The Turkish foreign minister on Saturday criticzsed the U.S. decision to add Hamas chief Ismail Haniyeh’s name in its terror list.
Speaking at a joint news conference with his Palestinian counterpart Riyad al-Maliki in the southern Antalya province, Mevlüt Çavuşoğlu said the timing of the U.S. decision was “suspicious”.
On Wednesday, the U.S. government dubbed Haniyeh a “specially designated global terrorist” and imposed a raft of sanctions against him.
"They took this decision at a time when unity inside Palestine has started to be secured," Cavusoglu said, referring to the reconciliation process between Fatah and Hamas.
He said Hamas had participated in the 2005 elections, which was observed by Parliamentary Assembly of Council of Europe and was evaluated to be democratic and transparent.
Since then, the foreign minister added, Hamas has acted on political grounds.
"If the U.S. is so sensitive about terrorism, they should cut their support to the YPG/PKK terror organization. This decision is another example of the U.S.’s double standards on the issue of terrorism," Cavusoglu said.
The PKK -- recognized as a terrorist group by the U.S., EU, and Turkey -- has taken 40,000 lives in its 30-year terrorist campaign against Turkey.
Despite Turkey documenting how the PYD/PKK and YPG/PKK are Syrian offshoots of the PKK, the U.S. has supported the terror groups as “reliable allies” in its fight against Daesh.
On Jan. 20, Turkey launched Operation Olive Branch to clear PYD/PKK and Daesh terrorists from Afrin, northwestern Syria.

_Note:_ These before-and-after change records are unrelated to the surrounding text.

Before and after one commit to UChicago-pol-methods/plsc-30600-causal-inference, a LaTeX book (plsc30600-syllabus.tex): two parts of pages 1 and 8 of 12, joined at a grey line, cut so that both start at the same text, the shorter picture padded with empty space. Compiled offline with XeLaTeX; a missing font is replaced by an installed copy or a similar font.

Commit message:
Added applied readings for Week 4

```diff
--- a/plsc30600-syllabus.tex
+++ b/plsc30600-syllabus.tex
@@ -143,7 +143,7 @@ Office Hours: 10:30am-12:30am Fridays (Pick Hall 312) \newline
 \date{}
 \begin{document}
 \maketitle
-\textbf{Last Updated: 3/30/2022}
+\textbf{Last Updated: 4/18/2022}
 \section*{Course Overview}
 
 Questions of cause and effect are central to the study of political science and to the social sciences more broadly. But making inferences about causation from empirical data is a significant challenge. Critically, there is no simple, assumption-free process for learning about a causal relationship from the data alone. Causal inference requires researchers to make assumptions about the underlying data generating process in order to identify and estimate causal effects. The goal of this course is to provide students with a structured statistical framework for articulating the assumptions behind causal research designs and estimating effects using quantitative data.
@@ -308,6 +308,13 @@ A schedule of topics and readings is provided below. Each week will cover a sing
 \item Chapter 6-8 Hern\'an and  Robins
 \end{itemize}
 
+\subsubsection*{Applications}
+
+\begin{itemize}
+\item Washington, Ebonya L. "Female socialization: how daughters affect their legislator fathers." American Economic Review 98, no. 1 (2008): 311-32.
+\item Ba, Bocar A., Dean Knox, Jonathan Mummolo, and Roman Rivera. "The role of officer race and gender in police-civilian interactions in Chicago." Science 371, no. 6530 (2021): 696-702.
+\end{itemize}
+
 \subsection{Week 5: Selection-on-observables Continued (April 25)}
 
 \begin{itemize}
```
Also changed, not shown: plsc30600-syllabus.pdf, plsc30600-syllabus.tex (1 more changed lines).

According to the Turkish General Staff, the operation aims to establish security and stability along Turkey’s borders and the region as well as to protect Syrians from terrorist oppression and cruelty.
The operation is being carried out under the framework of Turkey's rights based on international law, UN Security Council resolutions, its self-defense rights under the UN charter, and respect for Syria's territorial integrity, it said.
The military also said only terror targets are being destroyed and that the "utmost care" is being taken to avoid harming civilians.
Earlier, Çavuşoğlu and al-Maliki signed a document revealing that Turkey has transferred $3.5 million of $10 million agreed upon in 2017, to Palestine.
The donation agreement between Turkey and Palestine was signed on Sept. 15, 2017 and it was published in the Turkish official gazette on Dec. 14. It aims to help social and economic development of Palestine.
Çavuşoğlu said Ankara would continue supporting development projects in Palestine.